• TASK REQUIREMENTS:
Repeat word for word the opening stretch of the entries, from the first line through the line containing "feat(models): consolidate 3-HandReachDense".

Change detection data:
* * *

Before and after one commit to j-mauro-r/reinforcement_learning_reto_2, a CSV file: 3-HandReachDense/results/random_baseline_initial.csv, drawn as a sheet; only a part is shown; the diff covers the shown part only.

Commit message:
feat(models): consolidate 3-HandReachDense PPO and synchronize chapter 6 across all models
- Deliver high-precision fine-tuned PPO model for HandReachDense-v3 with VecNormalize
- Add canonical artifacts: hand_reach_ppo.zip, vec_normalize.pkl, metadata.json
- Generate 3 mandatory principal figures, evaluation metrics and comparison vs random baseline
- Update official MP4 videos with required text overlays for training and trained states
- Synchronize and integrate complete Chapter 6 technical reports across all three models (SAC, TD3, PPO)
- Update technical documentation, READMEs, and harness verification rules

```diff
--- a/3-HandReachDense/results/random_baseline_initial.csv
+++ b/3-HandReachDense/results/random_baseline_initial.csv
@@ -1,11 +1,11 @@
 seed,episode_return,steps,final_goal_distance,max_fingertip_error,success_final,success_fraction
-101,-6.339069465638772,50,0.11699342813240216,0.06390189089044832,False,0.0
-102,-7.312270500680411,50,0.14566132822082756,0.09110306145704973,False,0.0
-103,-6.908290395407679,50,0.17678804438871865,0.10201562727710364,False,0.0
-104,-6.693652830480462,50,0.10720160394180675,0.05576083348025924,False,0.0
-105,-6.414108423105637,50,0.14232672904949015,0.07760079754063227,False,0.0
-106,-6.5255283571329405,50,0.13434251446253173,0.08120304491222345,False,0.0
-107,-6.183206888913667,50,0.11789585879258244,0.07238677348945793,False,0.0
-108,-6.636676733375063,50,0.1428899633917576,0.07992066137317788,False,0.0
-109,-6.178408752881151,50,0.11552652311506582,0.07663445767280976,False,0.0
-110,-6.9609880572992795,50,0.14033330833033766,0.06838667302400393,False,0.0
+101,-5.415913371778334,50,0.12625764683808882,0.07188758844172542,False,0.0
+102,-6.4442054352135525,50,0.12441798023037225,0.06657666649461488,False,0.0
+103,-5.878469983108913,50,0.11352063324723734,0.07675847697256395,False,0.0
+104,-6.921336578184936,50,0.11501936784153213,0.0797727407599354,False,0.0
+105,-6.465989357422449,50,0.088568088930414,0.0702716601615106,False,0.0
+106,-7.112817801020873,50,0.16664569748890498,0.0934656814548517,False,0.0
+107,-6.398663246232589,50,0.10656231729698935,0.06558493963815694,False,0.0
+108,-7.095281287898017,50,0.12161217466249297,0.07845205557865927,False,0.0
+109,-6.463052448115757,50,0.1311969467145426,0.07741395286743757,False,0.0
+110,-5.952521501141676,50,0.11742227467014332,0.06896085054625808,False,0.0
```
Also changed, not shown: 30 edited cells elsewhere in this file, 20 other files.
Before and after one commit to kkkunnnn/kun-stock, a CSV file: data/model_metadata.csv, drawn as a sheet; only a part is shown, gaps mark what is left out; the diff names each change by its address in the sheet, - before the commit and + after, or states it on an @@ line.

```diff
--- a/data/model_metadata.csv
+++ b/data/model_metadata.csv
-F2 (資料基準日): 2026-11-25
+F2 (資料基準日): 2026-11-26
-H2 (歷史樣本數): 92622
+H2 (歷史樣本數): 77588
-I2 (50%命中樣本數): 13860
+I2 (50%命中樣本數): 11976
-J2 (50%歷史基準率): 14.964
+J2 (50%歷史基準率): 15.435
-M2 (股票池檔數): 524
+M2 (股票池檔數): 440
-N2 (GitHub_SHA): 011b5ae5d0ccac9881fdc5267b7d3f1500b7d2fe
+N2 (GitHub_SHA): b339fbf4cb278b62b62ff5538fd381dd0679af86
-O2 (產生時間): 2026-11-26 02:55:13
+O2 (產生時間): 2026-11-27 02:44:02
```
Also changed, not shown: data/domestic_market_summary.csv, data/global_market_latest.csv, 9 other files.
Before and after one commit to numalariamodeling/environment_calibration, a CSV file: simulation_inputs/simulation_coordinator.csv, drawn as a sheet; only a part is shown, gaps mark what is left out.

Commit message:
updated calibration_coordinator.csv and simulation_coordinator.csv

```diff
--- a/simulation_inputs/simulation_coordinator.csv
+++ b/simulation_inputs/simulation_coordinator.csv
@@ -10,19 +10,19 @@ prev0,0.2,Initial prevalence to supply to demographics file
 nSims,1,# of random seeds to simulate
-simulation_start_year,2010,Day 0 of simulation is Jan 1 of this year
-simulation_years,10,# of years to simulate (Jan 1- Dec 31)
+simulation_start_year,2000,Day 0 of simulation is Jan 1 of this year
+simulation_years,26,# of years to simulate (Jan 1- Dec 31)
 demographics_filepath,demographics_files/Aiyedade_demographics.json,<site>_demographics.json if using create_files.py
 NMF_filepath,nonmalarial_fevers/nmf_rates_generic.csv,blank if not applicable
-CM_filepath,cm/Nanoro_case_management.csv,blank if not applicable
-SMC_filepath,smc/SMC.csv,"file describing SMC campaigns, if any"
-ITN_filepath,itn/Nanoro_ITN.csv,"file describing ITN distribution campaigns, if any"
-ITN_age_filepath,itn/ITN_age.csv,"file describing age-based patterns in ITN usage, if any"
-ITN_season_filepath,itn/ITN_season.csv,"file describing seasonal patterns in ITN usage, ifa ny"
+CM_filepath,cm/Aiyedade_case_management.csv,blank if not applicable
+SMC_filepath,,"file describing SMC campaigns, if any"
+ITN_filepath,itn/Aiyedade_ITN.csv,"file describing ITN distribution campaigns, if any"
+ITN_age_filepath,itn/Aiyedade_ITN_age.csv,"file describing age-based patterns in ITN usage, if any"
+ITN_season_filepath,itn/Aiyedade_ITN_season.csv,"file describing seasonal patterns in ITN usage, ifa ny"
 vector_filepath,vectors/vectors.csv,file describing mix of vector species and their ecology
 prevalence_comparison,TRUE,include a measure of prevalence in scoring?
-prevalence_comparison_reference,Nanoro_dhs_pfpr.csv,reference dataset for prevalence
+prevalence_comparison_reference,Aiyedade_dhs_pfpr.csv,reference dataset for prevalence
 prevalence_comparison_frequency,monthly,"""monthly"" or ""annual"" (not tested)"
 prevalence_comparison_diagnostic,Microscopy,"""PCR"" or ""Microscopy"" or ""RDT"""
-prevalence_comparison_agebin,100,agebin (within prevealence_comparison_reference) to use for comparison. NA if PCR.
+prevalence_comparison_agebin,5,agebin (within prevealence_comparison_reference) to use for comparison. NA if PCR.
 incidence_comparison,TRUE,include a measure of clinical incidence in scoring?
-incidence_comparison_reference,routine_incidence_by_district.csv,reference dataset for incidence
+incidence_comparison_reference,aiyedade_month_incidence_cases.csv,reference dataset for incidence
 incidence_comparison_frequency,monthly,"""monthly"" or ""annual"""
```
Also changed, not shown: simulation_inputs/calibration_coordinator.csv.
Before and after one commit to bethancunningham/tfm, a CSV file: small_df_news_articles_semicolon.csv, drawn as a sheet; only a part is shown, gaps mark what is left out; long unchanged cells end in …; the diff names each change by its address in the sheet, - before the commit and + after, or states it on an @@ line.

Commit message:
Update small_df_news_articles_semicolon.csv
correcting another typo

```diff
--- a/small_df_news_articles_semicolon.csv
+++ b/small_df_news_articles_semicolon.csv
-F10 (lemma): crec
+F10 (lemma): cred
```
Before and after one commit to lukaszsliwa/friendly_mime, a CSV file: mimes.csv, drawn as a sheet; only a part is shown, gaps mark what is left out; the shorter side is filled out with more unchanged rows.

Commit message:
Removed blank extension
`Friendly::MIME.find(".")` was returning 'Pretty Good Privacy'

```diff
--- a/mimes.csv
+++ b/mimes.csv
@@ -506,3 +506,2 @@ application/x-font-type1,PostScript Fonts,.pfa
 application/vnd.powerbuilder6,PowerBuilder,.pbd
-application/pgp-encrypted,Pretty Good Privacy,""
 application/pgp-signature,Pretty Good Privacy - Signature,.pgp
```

* * *

• FINISHED TASK:
Before and after one commit to j-mauro-r/reinforcement_learning_reto_2, a CSV file: 3-HandReachDense/results/random_baseline_initial.csv, drawn as a sheet; only a part is shown; the diff covers the shown part only.

Commit message:
feat(models): consolidate 3-HandReachDense PPO and synchronize chapter 6 across all models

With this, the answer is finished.